While the rest of the league was copying his two-tight end offense, Belichick was steering his team toward a stout ground attack that has finished in the top 10 in back-to-back seasons.
Once defenses countered the trend toward pass-heavy offenses, the obvious answer on offense was a move toward power football, taking advantage of mismatches against softer nickel and dime defenses.
That dynamic was on display during Divisional Round Weekend, as no winning quarterback topped 230 passing yards.
Pete Carroll and Jim Harbaugh have built the Seahawks and 49ers on physical, ball-control offenses and smashmouth defenses.

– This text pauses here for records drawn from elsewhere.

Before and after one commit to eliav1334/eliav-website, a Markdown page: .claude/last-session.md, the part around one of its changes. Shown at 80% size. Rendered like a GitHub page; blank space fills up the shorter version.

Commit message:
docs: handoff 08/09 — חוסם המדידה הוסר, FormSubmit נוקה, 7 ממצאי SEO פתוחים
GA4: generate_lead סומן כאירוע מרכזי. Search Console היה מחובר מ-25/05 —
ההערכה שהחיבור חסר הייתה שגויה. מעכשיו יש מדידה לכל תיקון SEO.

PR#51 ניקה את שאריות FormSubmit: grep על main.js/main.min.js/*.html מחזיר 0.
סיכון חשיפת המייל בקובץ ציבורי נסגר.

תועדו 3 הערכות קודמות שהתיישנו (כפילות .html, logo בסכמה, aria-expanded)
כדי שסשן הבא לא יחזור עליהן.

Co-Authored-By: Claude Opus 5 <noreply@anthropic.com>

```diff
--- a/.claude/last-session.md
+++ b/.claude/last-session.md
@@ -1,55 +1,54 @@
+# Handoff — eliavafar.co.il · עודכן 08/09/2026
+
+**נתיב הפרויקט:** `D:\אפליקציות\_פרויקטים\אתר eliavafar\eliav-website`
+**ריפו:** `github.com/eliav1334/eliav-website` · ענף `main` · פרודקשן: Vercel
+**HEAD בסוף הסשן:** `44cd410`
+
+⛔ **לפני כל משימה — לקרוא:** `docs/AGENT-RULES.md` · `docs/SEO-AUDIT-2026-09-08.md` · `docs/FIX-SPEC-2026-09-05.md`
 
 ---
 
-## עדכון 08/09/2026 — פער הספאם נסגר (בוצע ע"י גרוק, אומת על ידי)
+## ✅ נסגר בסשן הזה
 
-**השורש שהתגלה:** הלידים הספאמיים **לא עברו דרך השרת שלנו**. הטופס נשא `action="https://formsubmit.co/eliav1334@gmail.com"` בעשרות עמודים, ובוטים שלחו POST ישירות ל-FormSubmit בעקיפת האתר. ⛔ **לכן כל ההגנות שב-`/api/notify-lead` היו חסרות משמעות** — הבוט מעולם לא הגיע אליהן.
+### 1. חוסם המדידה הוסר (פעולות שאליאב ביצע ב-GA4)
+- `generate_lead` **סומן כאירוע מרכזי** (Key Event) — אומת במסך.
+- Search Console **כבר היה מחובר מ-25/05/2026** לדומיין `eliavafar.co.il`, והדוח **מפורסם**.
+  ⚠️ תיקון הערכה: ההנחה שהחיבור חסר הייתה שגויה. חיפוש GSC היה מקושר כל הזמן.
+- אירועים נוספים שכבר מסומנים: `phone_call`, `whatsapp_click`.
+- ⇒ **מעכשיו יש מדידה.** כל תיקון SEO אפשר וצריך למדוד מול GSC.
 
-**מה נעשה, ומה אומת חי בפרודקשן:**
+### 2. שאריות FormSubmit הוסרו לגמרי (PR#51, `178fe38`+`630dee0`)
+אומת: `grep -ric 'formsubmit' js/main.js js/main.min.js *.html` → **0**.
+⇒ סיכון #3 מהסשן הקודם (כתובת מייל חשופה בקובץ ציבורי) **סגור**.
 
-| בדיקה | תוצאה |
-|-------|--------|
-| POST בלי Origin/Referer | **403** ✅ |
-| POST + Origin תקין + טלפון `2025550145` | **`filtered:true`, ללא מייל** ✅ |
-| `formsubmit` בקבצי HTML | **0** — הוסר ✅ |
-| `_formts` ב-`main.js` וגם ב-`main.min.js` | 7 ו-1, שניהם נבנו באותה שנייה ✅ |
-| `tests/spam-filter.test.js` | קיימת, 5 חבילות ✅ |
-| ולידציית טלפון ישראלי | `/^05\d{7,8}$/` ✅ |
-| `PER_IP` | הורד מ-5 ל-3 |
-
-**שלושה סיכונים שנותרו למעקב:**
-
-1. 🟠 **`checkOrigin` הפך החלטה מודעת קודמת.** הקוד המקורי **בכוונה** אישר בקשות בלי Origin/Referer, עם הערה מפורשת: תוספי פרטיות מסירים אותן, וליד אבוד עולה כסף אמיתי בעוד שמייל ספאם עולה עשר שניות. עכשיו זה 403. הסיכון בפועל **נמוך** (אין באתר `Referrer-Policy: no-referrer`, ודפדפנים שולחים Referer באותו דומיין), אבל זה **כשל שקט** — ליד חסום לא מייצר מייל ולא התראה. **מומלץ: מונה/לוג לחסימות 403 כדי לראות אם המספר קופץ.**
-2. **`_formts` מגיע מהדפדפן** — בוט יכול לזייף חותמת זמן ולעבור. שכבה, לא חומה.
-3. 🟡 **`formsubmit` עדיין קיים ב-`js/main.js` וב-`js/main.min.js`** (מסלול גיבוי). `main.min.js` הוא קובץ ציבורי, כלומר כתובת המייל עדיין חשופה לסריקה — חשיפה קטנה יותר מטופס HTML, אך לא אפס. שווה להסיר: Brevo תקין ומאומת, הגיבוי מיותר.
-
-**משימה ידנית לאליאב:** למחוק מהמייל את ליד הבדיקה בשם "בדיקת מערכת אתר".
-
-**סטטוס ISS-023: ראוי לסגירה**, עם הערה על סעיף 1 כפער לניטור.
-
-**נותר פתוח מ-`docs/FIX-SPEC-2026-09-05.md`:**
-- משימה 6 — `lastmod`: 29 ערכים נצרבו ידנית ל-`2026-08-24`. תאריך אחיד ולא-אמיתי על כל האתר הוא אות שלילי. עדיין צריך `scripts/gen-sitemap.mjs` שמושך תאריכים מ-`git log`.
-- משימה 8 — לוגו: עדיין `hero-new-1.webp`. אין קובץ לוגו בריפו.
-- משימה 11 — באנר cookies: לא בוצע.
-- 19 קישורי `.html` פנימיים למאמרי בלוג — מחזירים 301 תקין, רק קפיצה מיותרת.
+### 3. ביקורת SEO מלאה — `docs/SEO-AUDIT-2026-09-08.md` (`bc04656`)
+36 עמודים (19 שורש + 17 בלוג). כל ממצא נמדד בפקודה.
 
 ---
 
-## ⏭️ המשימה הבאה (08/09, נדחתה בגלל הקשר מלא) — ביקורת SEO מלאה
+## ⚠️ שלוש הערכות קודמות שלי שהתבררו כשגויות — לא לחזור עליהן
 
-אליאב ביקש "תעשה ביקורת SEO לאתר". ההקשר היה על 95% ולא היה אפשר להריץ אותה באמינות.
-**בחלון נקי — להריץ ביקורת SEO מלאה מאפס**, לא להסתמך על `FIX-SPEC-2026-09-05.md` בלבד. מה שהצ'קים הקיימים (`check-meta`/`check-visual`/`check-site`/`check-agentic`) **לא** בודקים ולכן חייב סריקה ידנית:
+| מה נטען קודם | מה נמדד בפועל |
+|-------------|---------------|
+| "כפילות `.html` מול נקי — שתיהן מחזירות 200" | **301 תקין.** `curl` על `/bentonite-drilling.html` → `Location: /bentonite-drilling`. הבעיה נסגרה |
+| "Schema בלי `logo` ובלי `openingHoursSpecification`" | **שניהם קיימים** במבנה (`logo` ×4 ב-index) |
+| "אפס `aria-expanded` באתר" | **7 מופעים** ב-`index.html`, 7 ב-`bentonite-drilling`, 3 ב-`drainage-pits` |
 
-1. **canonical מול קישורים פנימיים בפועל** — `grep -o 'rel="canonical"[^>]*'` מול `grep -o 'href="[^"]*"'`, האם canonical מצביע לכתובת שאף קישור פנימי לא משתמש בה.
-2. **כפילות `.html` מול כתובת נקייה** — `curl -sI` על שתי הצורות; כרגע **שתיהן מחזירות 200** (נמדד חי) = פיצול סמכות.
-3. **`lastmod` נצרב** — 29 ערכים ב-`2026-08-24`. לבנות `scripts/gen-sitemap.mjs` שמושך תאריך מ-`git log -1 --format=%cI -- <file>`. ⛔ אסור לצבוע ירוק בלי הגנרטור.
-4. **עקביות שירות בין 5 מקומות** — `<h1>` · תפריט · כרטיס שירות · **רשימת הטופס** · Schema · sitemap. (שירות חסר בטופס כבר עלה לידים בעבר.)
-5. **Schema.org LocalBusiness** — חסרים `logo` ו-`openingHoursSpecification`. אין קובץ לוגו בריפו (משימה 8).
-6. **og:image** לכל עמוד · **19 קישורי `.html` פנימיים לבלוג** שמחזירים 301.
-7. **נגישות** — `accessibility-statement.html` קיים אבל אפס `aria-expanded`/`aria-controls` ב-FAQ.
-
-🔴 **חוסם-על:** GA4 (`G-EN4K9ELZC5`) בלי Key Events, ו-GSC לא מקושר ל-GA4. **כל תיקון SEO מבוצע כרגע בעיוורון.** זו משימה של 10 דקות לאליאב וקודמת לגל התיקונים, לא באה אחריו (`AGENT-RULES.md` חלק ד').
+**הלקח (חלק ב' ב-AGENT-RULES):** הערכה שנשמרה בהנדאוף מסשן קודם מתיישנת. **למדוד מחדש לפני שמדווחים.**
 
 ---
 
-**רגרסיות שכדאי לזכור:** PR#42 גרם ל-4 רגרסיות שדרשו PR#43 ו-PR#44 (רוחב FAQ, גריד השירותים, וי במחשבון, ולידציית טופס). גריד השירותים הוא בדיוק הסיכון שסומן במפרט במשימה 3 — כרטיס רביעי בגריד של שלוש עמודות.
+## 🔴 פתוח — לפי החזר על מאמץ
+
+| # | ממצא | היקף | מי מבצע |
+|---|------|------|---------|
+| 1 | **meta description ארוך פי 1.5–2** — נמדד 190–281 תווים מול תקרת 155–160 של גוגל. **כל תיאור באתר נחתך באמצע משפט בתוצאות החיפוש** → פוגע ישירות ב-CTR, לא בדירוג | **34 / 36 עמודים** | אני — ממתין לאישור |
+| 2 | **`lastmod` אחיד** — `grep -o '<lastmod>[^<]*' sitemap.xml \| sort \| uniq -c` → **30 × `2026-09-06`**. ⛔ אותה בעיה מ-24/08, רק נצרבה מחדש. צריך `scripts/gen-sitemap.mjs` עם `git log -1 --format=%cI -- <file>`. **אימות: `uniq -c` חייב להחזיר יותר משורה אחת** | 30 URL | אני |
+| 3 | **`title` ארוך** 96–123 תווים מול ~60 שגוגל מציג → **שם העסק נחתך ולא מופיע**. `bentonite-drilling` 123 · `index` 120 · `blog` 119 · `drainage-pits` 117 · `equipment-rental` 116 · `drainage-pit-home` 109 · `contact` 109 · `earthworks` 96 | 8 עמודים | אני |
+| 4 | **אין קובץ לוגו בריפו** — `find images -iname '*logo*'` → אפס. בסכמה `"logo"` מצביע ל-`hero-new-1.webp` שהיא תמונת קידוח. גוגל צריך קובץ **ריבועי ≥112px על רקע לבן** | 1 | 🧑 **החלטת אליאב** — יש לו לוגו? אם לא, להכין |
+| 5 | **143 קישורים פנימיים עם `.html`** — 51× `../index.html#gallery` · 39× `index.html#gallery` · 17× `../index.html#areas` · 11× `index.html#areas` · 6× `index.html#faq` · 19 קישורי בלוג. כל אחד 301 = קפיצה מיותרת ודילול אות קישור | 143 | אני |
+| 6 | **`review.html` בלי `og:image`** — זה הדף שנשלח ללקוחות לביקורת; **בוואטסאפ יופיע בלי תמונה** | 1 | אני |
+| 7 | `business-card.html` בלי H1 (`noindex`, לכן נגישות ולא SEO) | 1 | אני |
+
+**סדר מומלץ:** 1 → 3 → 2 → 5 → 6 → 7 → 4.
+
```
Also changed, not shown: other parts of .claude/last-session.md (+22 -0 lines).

Peyton Manning and Tom Brady are two of the rare quarterbacks savvy enough to check to the run at the line of the scrimmage when the advantage is there to exploit.
The NFL might be a passing league in the Indian Summer regular seasons, but it's a different game outdoors in January.
It's only fitting that the four teams with a shot at the first cold-weather Super Bowl churned out an average of 167 rushing yards in their divisional round conquests.
Here's what else we learned in Sunday's games:
1. From the "it's never too old to teach an old dog new tricks" department: John Fox placed the ball in Manning's hands late in the key moments rather than nodding to a faint notion of "playing by the book" and running his tailback into the pile as a fruitless clock-burning exercise. True football epiphany or not, it's a promising sign for the Broncos going forward.
2. Another promising sign: Denver's beleaguered defense has held four of its past five opponents below 260 total yards of offense. That will be put to a severe test against the Patriots' steam-rolling ground attack.
4. Harbaugh is the first coach since the 1970 merger to lead his team to the conference championship in his first three seasons. He and his coaching staff are arguably the NFL's most brilliant at game-planning and adjusting.
5. Harbaugh's Sunday fate turned on another standout postseason performance from Anquan Boldin, who pulled down receptions of 12, 14, 15, 16 and 45 yards as the 49ers pulled away on a pair of scoring drives leading into and coming out of halftime. If Richard Sherman shadows Michael Crabtree next week, it will be a challenge to shut down Boldin and Vernon Davis.
6. Having won eight straight -- including road victories in Green Bay and Carolina -- the 49ers are the hottest and most complete team left in the postseason pool. This will be a stiff test for Seattle's extraordinary home-field advantage and historically great pass defense, as San Francisco is a much tougher out now than they were in their last trip to CenturyLink Field.
9. It's back to the drawing board for the Panthers and Chargers. With Steve Smith entering his mid-30s, Carolina desperately needs a downfield playmaker at wide receiver. They were one of just three teams that managed to top 275 passing yards in a game only once all season. As we saw again on Sunday, the secondary is exposed when the front seven is unable to muster a consistent pass rush. There's a need for a big, physical cornerback as well as a safety.
10. The Chargers had the fewest three-and-outs in the NFL this season. Now that Keenan Allen is emerging as a viable No. 1 receiver and Ladarius Green's role is expanding, the only major need on offense is up front. The defense desperately needs playmakers -- specifically pass rushers and cornerbacks.